Chapman said the overall purpose of the camp was to provide a safe and fun environment to learn sports and to show the kids that people care about them. The kids also came away with a free T-shirt, got to know other kids and ate food, she said. Chapman said they shared stories from the Bible each day of the camp as well.
“We do want them to come away knowing God loves them and cares about them and that we also care about them,” she said.
It is the third year the camp has been at the high school after previously being held at Langley Middle School. Chapman said the camp started as a vacation Bible school over 30 years ago, but shifted to a sports camp just in the past five years.
There were several coaches from the high school’s sports teams who helped teach the kids, including tennis coach Karyle Kramer and boys basketball coach Mike Washington. Instructors from Armstrong’s Taekwondo in Clinton also taught the kids the basics of the discipline in the school’s mat room. Fifty-five volunteers helped throughout the three days.

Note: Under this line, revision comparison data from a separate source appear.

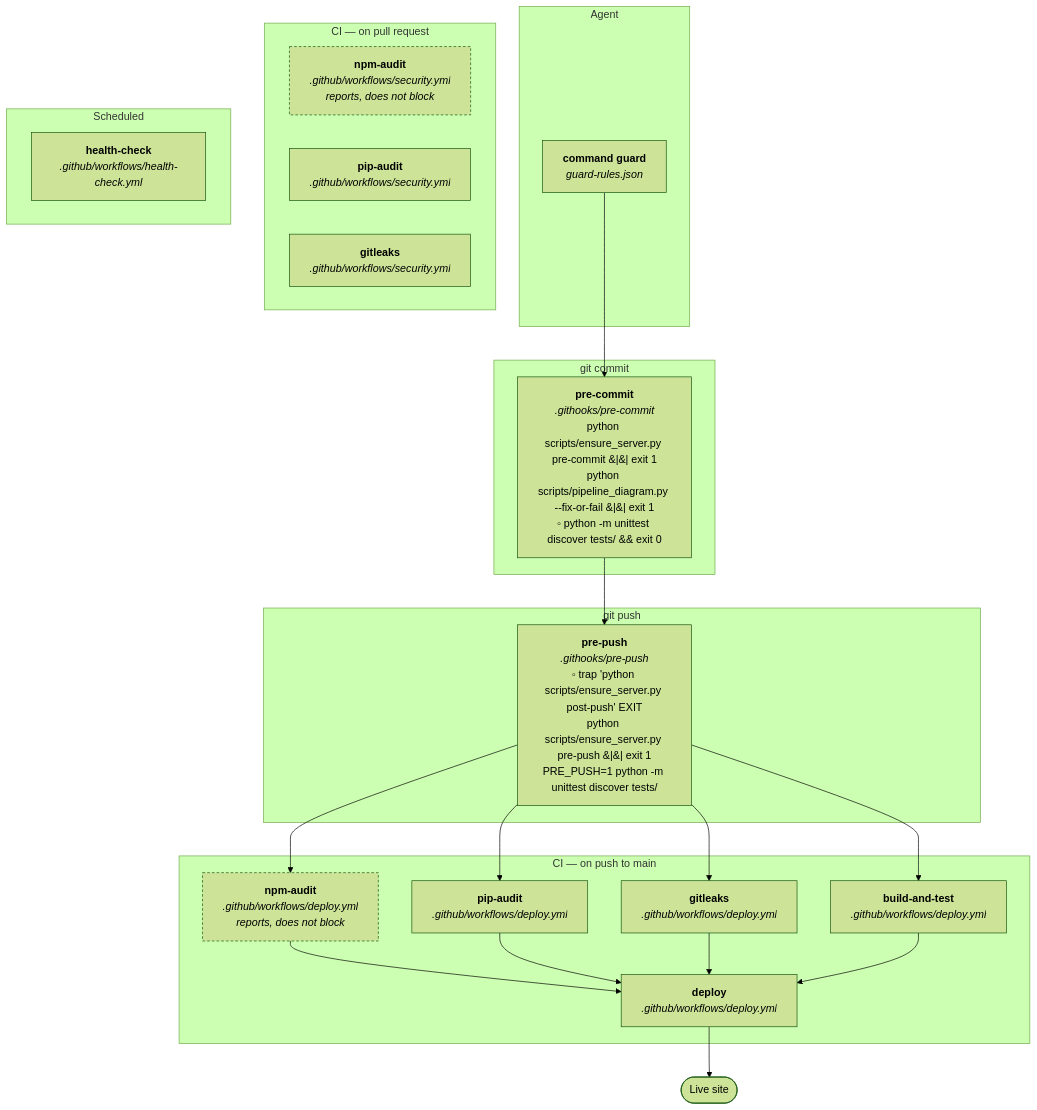
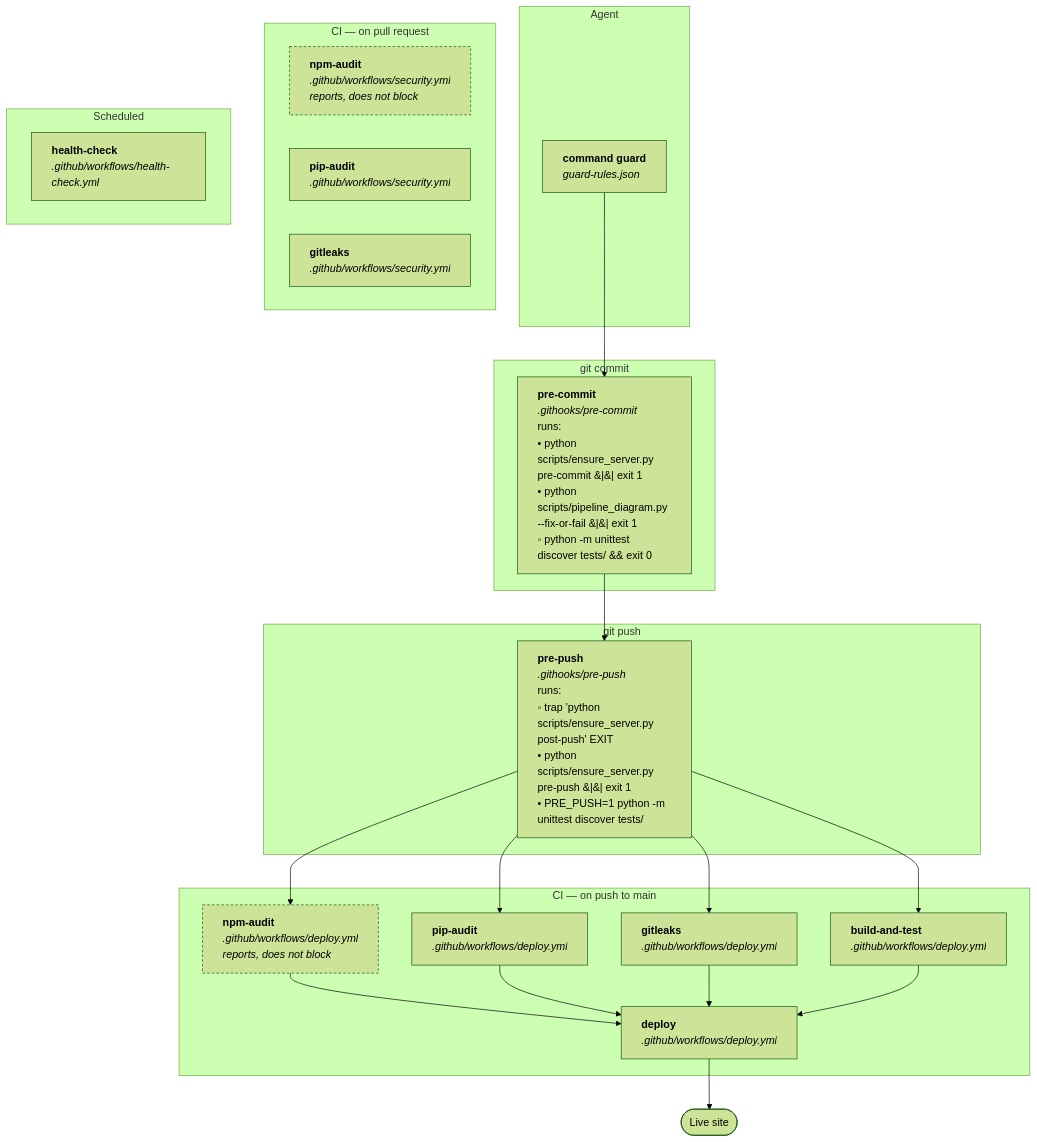
The diagram in README.md (buedaswag/landing-page), drawn with Mermaid (forest theme) before and after one commit. The commit also changed 1 other file, not shown here.

Commit message:
Format hook boxes as a left-aligned bullet list
Name in bold, source below it, then 'runs:' and one bullet per command --
a solid bullet for a step that gates, a hollow one for a step that reports.

````diff
--- a/README.md
+++ b/README.md
@@ -99,41 +99,41 @@
 ```mermaid
 graph TD
     subgraph agent["Agent"]
-        command_guard["<b>command guard</b><br/><i>guard-rules.json</i>"]
+        command_guard["<div style='text-align:left'><b>command guard</b><br/><i>guard-rules.json</i></div>"]
     end
     subgraph commit["git commit"]
-        pre_commit["<b>pre-commit</b><br/><i>.githooks/pre-commit</i><br/>python scripts/ensure_server.py pre-commit &#124;&#124; exit 1<br/>python scripts/pipeline_diagram.py --fix-or-fail &#124;&#124; exit 1<br/>◦ python -m unittest discover tests/ &amp;&amp; exit 0"]
+        pre_commit["<div style='text-align:left'><b>pre-commit</b><br/><i>.githooks/pre-commit</i><br/>runs:<br/>• python scripts/ensure_server.py pre-commit &#124;&#124; exit 1<br/>• python scripts/pipeline_diagram.py --fix-or-fail &#124;&#124; exit 1<br/>◦ python -m unittest discover tests/ &amp;&amp; exit 0</div>"]
     end
     subgraph push["git push"]
-        pre_push["<b>pre-push</b><br/><i>.githooks/pre-push</i><br/>◦ trap 'python scripts/ensure_server.py post-push' EXIT<br/>python scripts/ensure_server.py pre-push &#124;&#124; exit 1<br/>PRE_PUSH=1 python -m unittest discover tests/"]
+        pre_push["<div style='text-align:left'><b>pre-push</b><br/><i>.githooks/pre-push</i><br/>runs:<br/>◦ trap 'python scripts/ensure_server.py post-push' EXIT<br/>• python scripts/ensure_server.py pre-push &#124;&#124; exit 1<br/>• PRE_PUSH=1 python -m unittest discover tests/</div>"]
     end
     subgraph ci["CI — on push to main"]
-        deploy_npm_audit["<b>npm-audit</b><br/><i>.github/workflows/deploy.yml</i><br/><i>reports, does not block</i>"]
-        deploy_pip_audit["<b>pip-audit</b><br/><i>.github/workflows/deploy.yml</i>"]
-        deploy_gitleaks["<b>gitleaks</b><br/><i>.github/workflows/deploy.yml</i>"]
-        deploy_build_and_test["<b>build-and-test</b><br/><i>.github/workflows/deploy.yml</i>"]
-        deploy_deploy["<b>deploy</b><br/><i>.github/workflows/deploy.yml</i>"]
+        deploy_npm_audit["<div style='text-align:left'><b>npm-audit</b><br/><i>.github/workflows/deploy.yml</i><br/><i>reports, does not block</i></div>"]
+        deploy_pip_audit["<div style='text-align:left'><b>pip-audit</b><br/><i>.github/workflows/deploy.yml</i></div>"]
+        deploy_gitleaks["<div style='text-align:left'><b>gitleaks</b><br/><i>.github/workflows/deploy.yml</i></div>"]
+        deploy_build_and_test["<div style='text-align:left'><b>build-and-test</b><br/><i>.github/workflows/deploy.yml</i></div>"]
+        deploy_deploy["<div style='text-align:left'><b>deploy</b><br/><i>.github/workflows/deploy.yml</i></div>"]
     end
     subgraph pr["CI — on pull request"]
-        security_npm_audit["<b>npm-audit</b><br/><i>.github/workflows/security.yml</i><br/><i>reports, does not block</i>"]
-        security_pip_audit["<b>pip-audit</b><br/><i>.github/workflows/security.yml</i>"]
-        security_gitleaks["<b>gitleaks</b><br/><i>.github/workflows/security.yml</i>"]
+        security_npm_audit["<div style='text-align:left'><b>npm-audit</b><br/><i>.github/workflows/security.yml</i><br/><i>reports, does not block</i></div>"]
+        security_pip_audit["<div style='text-align:left'><b>pip-audit</b><br/><i>.github/workflows/security.yml</i></div>"]
+        security_gitleaks["<div style='text-align:left'><b>gitleaks</b><br/><i>.github/workflows/security.yml</i></div>"]
     end
     subgraph scheduled["Scheduled"]
-        health_check_health_check["<b>health-check</b><br/><i>.github/workflows/health-check.yml</i>"]
+        health_check_health_check["<div style='text-align:left'><b>health-check</b><br/><i>.github/workflows/health-check.yml</i></div>"]
     end
     live(["Live site"])
     command_guard --> pre_commit
     pre_commit --> pre_push
     pre_push --> deploy_npm_audit
     pre_push --> deploy_pip_audit
     pre_push --> deploy_gitleaks
     pre_push --> deploy_build_and_test
     deploy_npm_audit --> deploy_deploy
     deploy_pip_audit --> deploy_deploy
     deploy_gitleaks --> deploy_deploy
     deploy_build_and_test --> deploy_deploy
     deploy_deploy --> live
     classDef reports stroke-dasharray: 4 3
     class deploy_npm_audit,security_npm_audit reports
 ```
````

Playing dodgeball in the high school’s auxiliary gym were friends Gretta Jones and Alexa Napoli. The duo were participating in the camp for the third time. Napoli, 8, said she wasn’t a big fan of the sports coming into the first day but changed her mind not long after the camp began. They said their favorite sport was dodgeball, but they also liked ultimate frisbee.
Jones, 7, said she learned the basics of the sports, but also the core principles of sportsmanship. Whenever Jones noticed someone wasn’t being involved, she and others would make sure he or she had a chance to participate.
“If they don’t get a turn, let them have a turn,” Jones said. “If someone hasn’t got it and we have got it a lot, we have to give it to them. If people felt left out, we bring them in and help them.”
Chapman said the kids also learned how to follow the rules, listen to coaches and build their character.
Maliya Thrasher, 8, was a first-time participant at the camp. She said she enjoyed playing all the sports, but her favorite was basketball.
“My brothers play basketball,” Thrasher said.
Thrasher said she would probably participate again next year if it is held again. Chapman said it was important to note that the event is for the community and that it will continue in the coming years.